Narendra Modi’s recent acknowledgement that the aim of demonetization is to usher in a “cashless society” is a tacit admission of the fact that the goal is to greatly expand the fledgling financial product industry of credit cards, e-wallets, paytms and more and thus divert more resources from the pockets of the great masses of the poor to add to the fortunes of those atop this sector. For example, in every transaction of Re. 100, the aam aadmi will now have to lose Re. 2.50 or so paid as “transaction” fees to those who issue the plastic cards or their electronic equivalents. Considering that almost 90% of transactions in the Indian economy were carried out in cash, converting even a fraction to cashless forms is guaranteed to generate a bonanza for current and future cronies of Modi who stand to prosper from his risky diktat even as the masses suffer and the economy itself declines in the interim. This upward redistribution of resources, while shedding crocodile tears for the state of the poor, is the hallmark of Modi’s economic policies.

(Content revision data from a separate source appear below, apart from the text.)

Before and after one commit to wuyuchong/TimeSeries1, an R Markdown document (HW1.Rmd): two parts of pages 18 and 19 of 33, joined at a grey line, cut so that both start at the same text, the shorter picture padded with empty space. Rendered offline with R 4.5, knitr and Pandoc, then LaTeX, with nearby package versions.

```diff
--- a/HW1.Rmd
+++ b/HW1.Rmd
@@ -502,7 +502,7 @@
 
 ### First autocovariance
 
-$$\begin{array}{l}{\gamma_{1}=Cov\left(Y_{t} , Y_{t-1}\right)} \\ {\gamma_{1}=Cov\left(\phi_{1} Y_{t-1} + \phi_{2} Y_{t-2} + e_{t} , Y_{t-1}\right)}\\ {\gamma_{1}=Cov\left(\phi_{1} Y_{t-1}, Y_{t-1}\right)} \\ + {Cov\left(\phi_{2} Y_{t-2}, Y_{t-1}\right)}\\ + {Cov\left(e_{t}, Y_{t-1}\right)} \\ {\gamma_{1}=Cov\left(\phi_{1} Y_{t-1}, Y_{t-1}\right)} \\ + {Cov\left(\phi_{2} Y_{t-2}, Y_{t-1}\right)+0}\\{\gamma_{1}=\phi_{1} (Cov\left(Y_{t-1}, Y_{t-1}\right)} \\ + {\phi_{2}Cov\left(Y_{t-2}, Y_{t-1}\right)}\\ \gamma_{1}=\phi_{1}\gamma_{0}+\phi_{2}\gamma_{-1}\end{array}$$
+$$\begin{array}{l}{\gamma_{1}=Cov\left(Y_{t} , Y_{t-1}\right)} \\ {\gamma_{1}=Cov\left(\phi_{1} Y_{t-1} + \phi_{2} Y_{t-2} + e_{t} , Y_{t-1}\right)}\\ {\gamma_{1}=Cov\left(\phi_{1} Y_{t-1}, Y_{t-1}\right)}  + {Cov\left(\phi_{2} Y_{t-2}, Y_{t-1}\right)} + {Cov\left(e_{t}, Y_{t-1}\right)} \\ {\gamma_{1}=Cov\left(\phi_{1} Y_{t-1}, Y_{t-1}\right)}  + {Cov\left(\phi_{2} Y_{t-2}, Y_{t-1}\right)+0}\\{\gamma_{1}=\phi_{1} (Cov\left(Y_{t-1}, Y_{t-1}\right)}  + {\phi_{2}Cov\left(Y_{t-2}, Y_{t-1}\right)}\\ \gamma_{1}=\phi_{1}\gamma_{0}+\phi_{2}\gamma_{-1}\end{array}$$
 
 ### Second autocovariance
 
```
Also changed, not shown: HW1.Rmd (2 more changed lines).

It is evident now that the original reason advanced for demonetization, dealing a death blow to black money, was just another jumla, on the lines of Modi’s earlier promise to give Re. 15 lakhs to every Indian by seizing the famed Swiss bank accounts of dishonest Indians. In fact, the best way to understand Modi’s actions is to ask cui bono? (who benefits). The Gujarat model of Modi basically involved gifting the state’s resources, mainly land, water, and the environment, to enrich the likes of Adani and Ambani who were allowed to set up polluting industries with weak controls in environmentally sensitive areas. And, no doubt, the Adanis of this world repaid Modi and his political machine generously as demonstrated by the election budget of the BJP in the 2014 national election – it was 7 times larger than its nearest competitor.

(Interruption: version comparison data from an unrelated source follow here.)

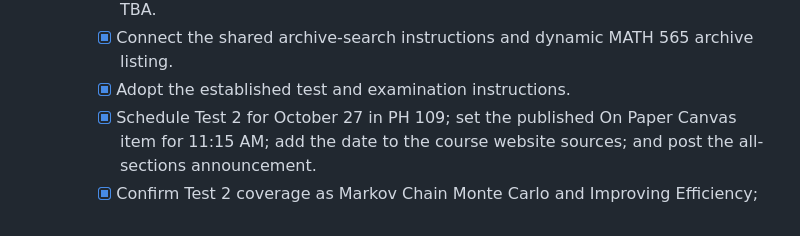
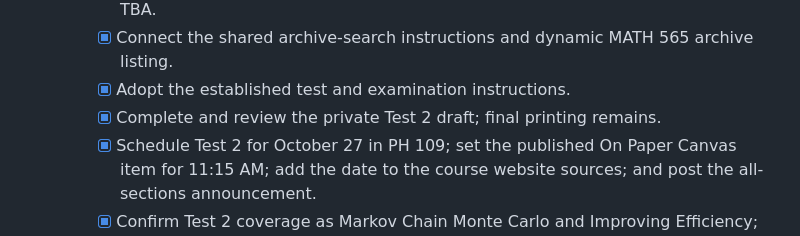
Before and after one commit to fjhickernell/MATH565Fall2026, a Markdown page: STATUS.md, the part around the change. Rendered like a GitHub page.

Commit message:
Record Test 2 print readiness

```diff
--- a/STATUS.md
+++ b/STATUS.md
@@ -270,6 +270,7 @@ appropriate phase rather than appended indiscriminately.
     - [x] Connect the shared archive-search instructions and dynamic MATH 565
       archive listing.
     - [x] Adopt the established test and examination instructions.
+    - [x] Complete and review the private Test 2 draft; final printing remains.
     - [x] Schedule Test 2 for October 27 in PH 109; set the published
       On Paper Canvas item for 11:15 AM; add the date to the course
       website sources; and post the all-sections announcement.
```
Also changed, not shown: notes/NEXT.md (+4 -4 lines).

While demonetization was undoubtedly undertaken with multiple objectives in mind, the huge risks of the maneuver have been demonstrated by the many conflicting and contradictory directives issued in the last 40-odd days by different authorities like the Ministry of Finance and the Reserve Bank. It is apparent that the bureaucrats in-charge of implementation have little idea themselves of what the policy is or what it is designed to achieve. However, despite the enormous dislocation in the lives of millions of people, Modi himself seems to escaped unscathed and unblamed, at least so far, the consequences of his actions.


Meanwhile, the malaise at the heart of Indian society, hyper-nationalism and hyper-patriotism, seems to have spread to other institutions. In recent years, India’s Supreme Court was known more for its encouragement of public interest litigation and its judgments on protecting the environment. This same institution in an embarrassing display of jingoism has now made it mandatory for the national anthem to be played at the end of each film show in every cinema and for the entire audience to stand while the national flag is displayed on the screen. This demarche on the part of India’s highest judicial body is on par with the bellicose rhetoric of surgical strikes of the current political establishment.

Top - Home